I get a new turntable and dust off some old records. Vinyl Tap #61:
When James Gang Rides Again rode in 1970, I had no need to own a copy of the album for a while. Friends, family, factions thereof and the kindness of strangers I depended on allowed for healthy chunks of sustained swagger, reverberation, and the churning guitar-grabber classic "Funk #49" to permeate via close at hand speakers the power trio brio of Joe Walsh, Dale Peters, and Jim Fox. From the 8-track in my neighbor’s ’65 Impala on the way to school – the whirs and clicks are almost still imposed upon my mind – to the cassette my brother boomed in the garage with his budding biker buds and the LP he kept in the room we shared, there was easy access to James Gangiana.
And with the boogie ‘n’ beseechin’ “Woman,” going to the beach with friends even allowed a little soundtrack to my life as we passed a sheer rock cliff above a tunnel on Malibu Canyon Road, where existed a fascinating example of Southern California folklore: the short-lived but legendary Pink Lady, a 60-foot painting of a nude woman covertly created overnight in 1966 – painted by the mother of a junior high classmate (we were very skeptical when he finally revealed the scandalous news). Figuring that getting distracted by "art" was better than staring at yet another stone wall, there was a bittersweet quality to some of the lyrics of “Woman,” and whatever painted-over naked dame they might be directed toward (hey, we were in high school): “Wanna take you home, spend my time with you / You see it, babe, it's clear that I miss you.”
Though “Woman” was pretty musically and lyrically simplistic, “The Bomber,” however, was perhaps the finest and most adventurous showcase for Walsh’s instrumentality and vocals.
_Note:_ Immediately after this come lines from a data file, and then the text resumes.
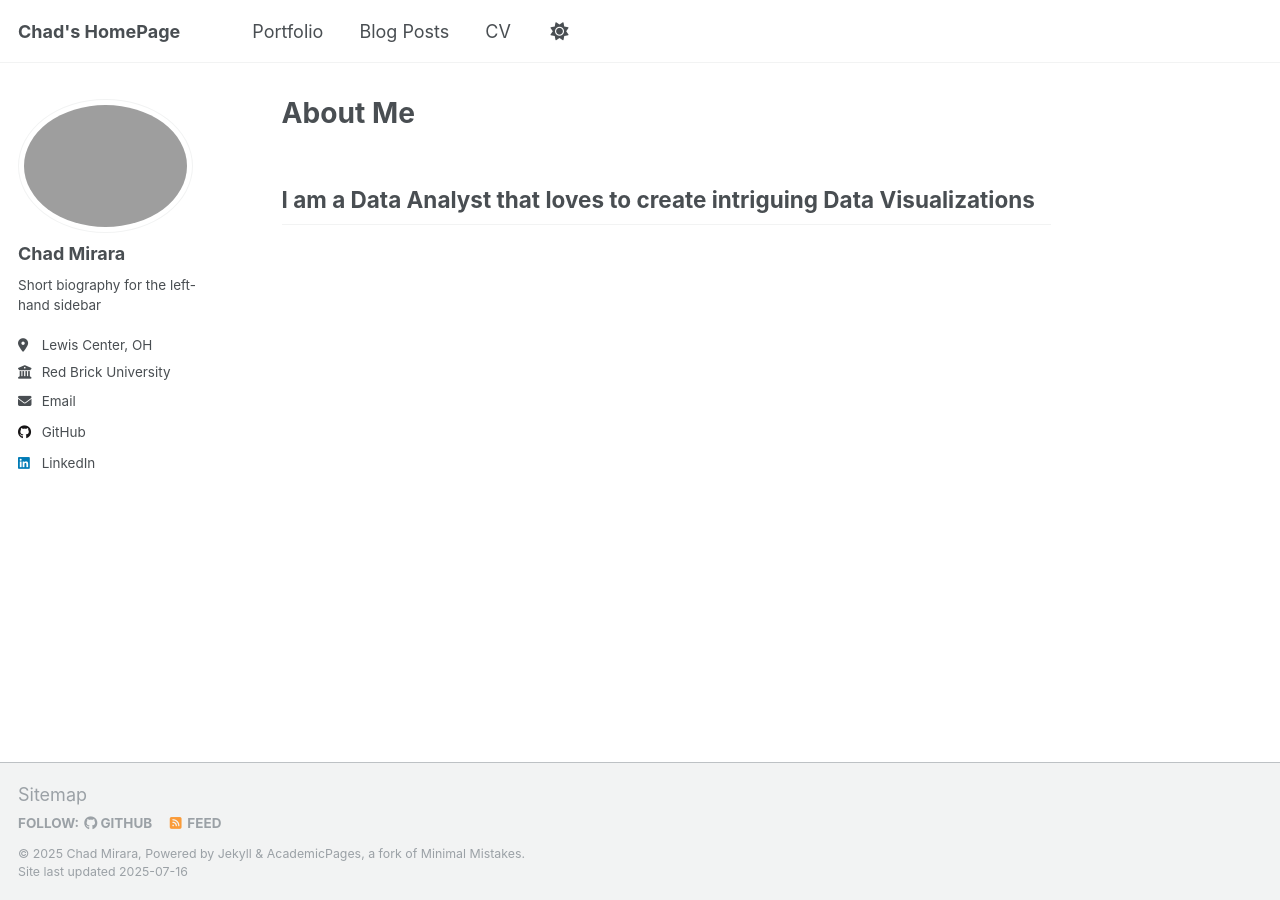
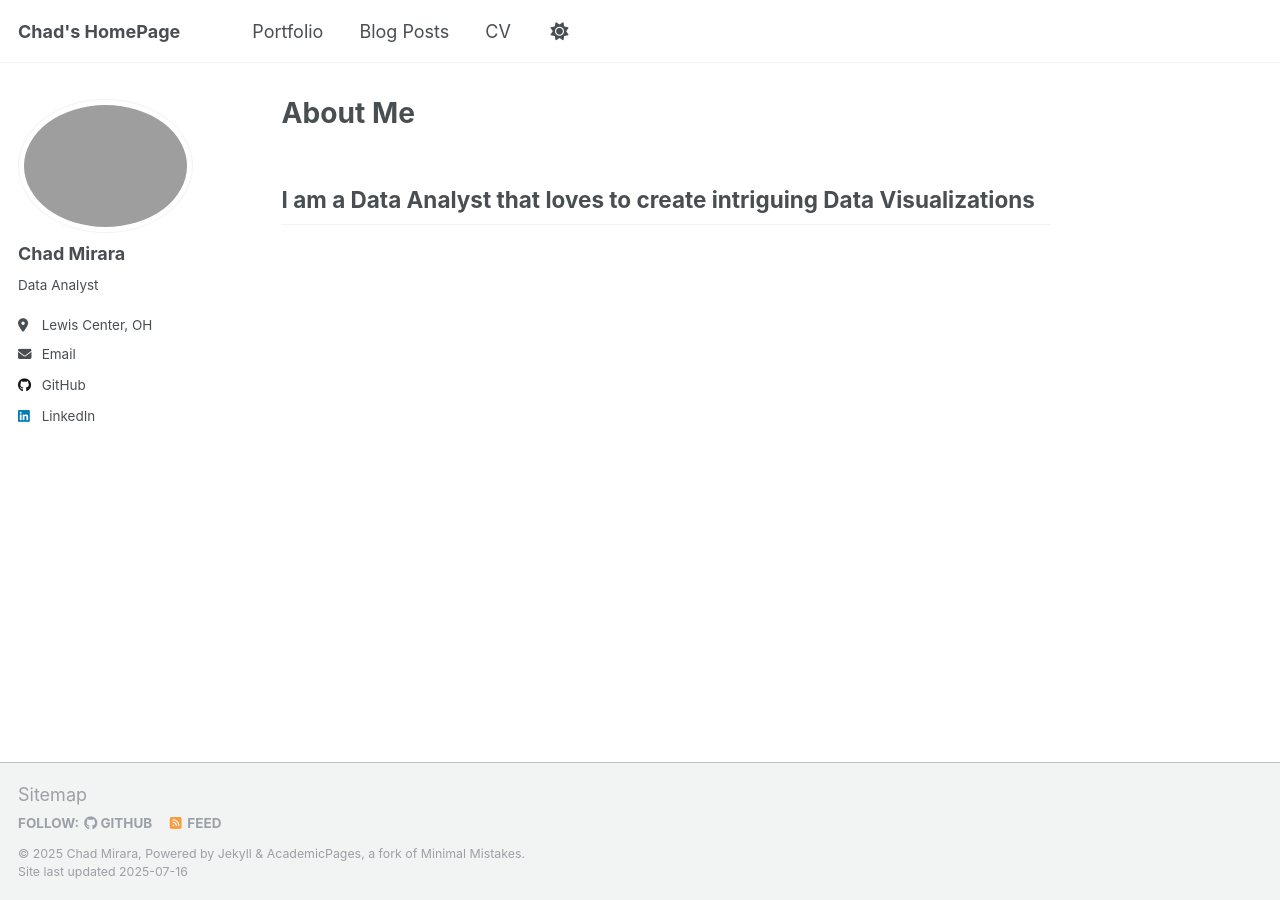
Before and after one commit to chkbm/chkpage, a Jekyll site: the page built from _pages/about.md, in a window 1280 px wide. Built offline with Jekyll 4.4.1, drawn with Linux system fonts in a browser that asks for light colours; a script that is not in the unit is left out.

Commit message:
Update _config.yml

```diff
--- a/_config.yml
+++ b/_config.yml
@@ -25,9 +25,9 @@ author:
   avatar           : "mirarack@miamioh.edu-ac6db1f6.jpg"
   name             : "Chad Mirara"
   pronouns         : # example: "she/her"
-  bio              : "Short biography for the left-hand sidebar"
+  bio              : "Data Analyst"
   location         : "Lewis Center, OH"
-  employer         : "Red Brick University"
+  employer         : #
   uri              : # URL
   email            : "none@example.org"
 
```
Not only does it startlingly merge hard-drivin’ rock with sublime slices of Ravel’s Bolero and Vince Guaraldi’s “Cast Your Fate to the Wind,” it also highlights Joe’s stellar and versatile guitar skills and his plaintive or wailing singing ability – whichever the words and mood need to convey.
The lyrics and tenor of the largely acoustic and affecting second side of James Gang Rides Again was easier for Joe Walsh to ascertain, since he wrote virtually all the songs by himself. Kicking off with “Tend My Garden,” Joe adds shimmering piano and sings a song sung of a gray area between cautious optimism and tenuous resignation – “Nowhere, just arrivin' / Still I play the game.” “Garden Gate” and “There I Go Again” are marked by folkish and country elements, while the penultimate and reflective “Thanks” takes on more of a lyrically defeatist theme:
That's the way the world is
Get just what you can
Wake up again tomorrow
A little less a man…
It’s a stoicism that sets up the listener for the standout final track, the lamenting yet luminous “Ashes the Rain and I.” Punctuated by a stirring orchestral coda, the melancholic melodiousness is offset by the impressionistic grace of the song’s evocative lines:
Sometimes I sit and I stare at the rain
Isn't rain filled with sorrow?
Wonder if I'll see my home again
Will it be dry tomorrow?
Time passes softly and I'm a day older
But still I’m living days gone by
Ashes to ashes, the rain's turning colder
Finding tomorrow, the ashes, the rain and I
James Gang Rides Again: From “Funk #49” to “Ashes the Rain and I” – it’s all a heady, wide-ranging brew, and almost cause enough for me to have bought my own copy back in the outlaw day. And I would have certainly succumbed – had my brother not struck out on his own trail and left me his extra copy. Indeed, it was enough to pull my inner groove-meister out of a funks #1 to 48.